>Gloom everywhere in the car industry. Chrysler is going for a song to Fiat… and GM is going, well, bust – in a carefully managed, politically sensitive sort of way. And it’s not much better in Europe. Sales of new cars across Europe fell by 9% in March 2009 compared with a year ago, according to the European Automobile Manufacturers’ Association.
>Teufel! The car in front is a Toyota
But wait, what’s this? In Germany, Europe’s largest car market, sales are actually up – and by an astonishing 40% last month. The reason for this anomaly is not hard to fathom. It’s called scrappage, which means the state doles out cash (€2,500 in Germany) if you exchange your old banger for a new, or near-new, vehicle. Wunderbar! Let’s all have more of it. Even at this moment Alistair Darling is preparing a parallel scheme for the Budget, and Gordon Brown has as usual gone overboard by promising to save the consumer – if not the world – £5,000 on the cost of a new electric car. Never mind that these vehicles are, to date, technically inadequate for most daily usage.
Before getting over-excited let’s take a closer look at the German scheme, for all is not what it seems. Yes, car sales have soared. But have the German car marques – BMW, Mercedes, Porsche, Audi and VW – been the main beneficiaries? No they have not. Not many of their models, even in nearly new condition, are priced under €10,000. The cars in front are foreign-owned Toyota, Nissan and Honda. So much for propping up the German car-manufacturing sector.

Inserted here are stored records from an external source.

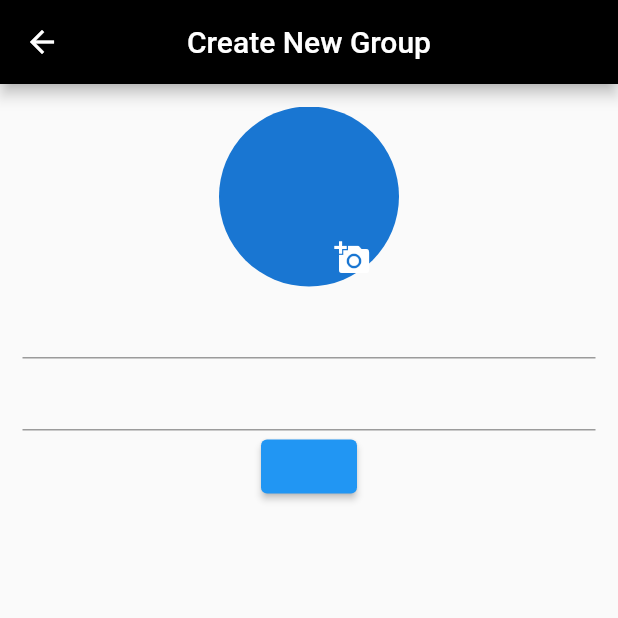
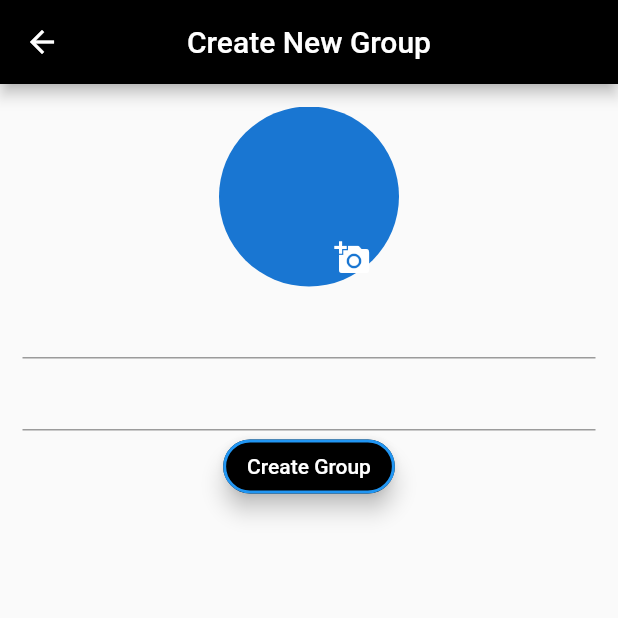
Before and after one commit to danieltefera08/porter, a Flutter app: the Creation screen opened directly, on a phone screen of 412 x 824 dp, the top half of it. Run offline on Flutter 3.47's test engine with Material 2 defaults, Android fonts, the phone set to English and light mode, and no system bars; our stand-ins replace cloud_firestore, firebase_auth, firebase_core, firebase_dynamic_links, firebase_storage, flutter_spinkit and 5 more; accounts and stored records are empty.

Commit message:
update Create_groupPage.dart

```diff
--- a/lib/Screens/Home/Mobilepages/Create_groupPage.dart
+++ b/lib/Screens/Home/Mobilepages/Create_groupPage.dart
@@ -128,8 +128,21 @@ class _CreationState extends State<Creation> {
                 ),
                 Center(
                   child: ElevatedButton(
-                    child: Text(""),
+                    child: Text("Create Group",),
                     onPressed: (){},
+                    style: ElevatedButton.styleFrom(
+                                elevation: 6.0,
+                                shadowColor: Colors.black,
+                                primary: Colors.black,
+                                side: const BorderSide(
+                                  color: Colors.blue,
+                                  width: 2.0,
+                                ),
+
+                                shape: RoundedRectangleBorder(
+                                    borderRadius: BorderRadius.circular(100.0)
+                                )
+                            ),
                     ),
                 ),
                     ],
```
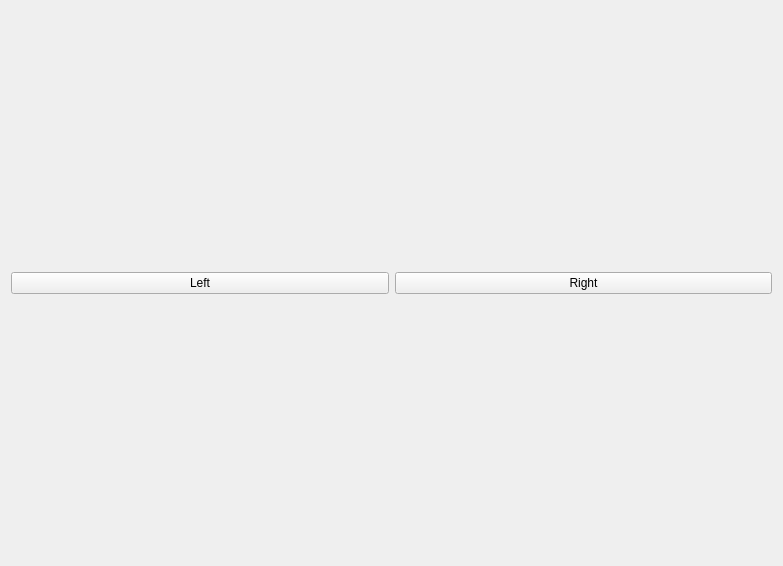
Before: the Qt Designer form motorcontrol.ui in CMIDnavigation/Test, drawn with Qt 5.
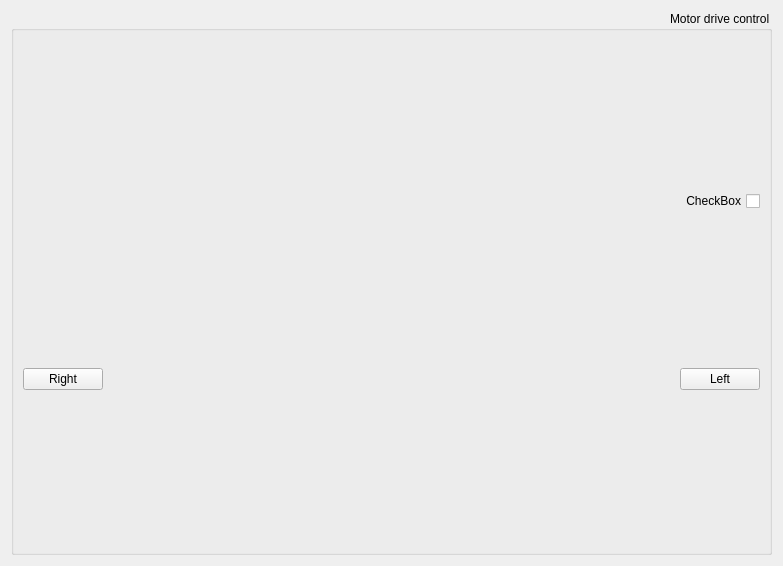
After: the same form once the commit is applied.

The edit to the form file:
```diff
--- a/motorcontrol.ui
+++ b/motorcontrol.ui
@@ -15,17 +15,53 @@
   </property>
   <layout class="QHBoxLayout" name="horizontalLayout">
    <item>
+    <widget class="QGroupBox" name="groupBox">
+     <property name="layoutDirection">
+      <enum>Qt::RightToLeft</enum>
+     </property>
+     <property name="title">
+      <string>Motor drive control</string>
+     </property>
+     <layout class="QVBoxLayout" name="verticalLayout">
+      <item>
+       <widget class="QCheckBox" name="checkBox">
+        <property name="text">
+         <string>CheckBox</string>
+        </property>
+       </widget>
+      </item>
+      <item>
+       <layout class="QHBoxLayout" name="horizontalLayout_2">
+        <item>
     <widget class="QPushButton" name="btnLeft">
      <property name="text">
       <string>Left</string>
      </property>
     </widget>
    </item>
+        <item>
+         <spacer name="horizontalSpacer">
+          <property name="orientation">
+           <enum>Qt::Horizontal</enum>
+          </property>
+          <property name="sizeHint" stdset="0">
+           <size>
+            <width>40</width>
+            <height>20</height>
+           </size>
+          </property>
+         </spacer>
+        </item>
    <item>
     <widget class="QPushButton" name="btnRight">
      <property name="text">
       <string>Right</string>
      </property>
+         </widget>
+        </item>
+       </layout>
+      </item>
+     </layout>
     </widget>
    </item>
   </layout>
```
Lines whose indentation alone changed are shown as unchanged.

It’s no wonder Sarko thinks German chancellor Angela Merkel “doesn’t get it”.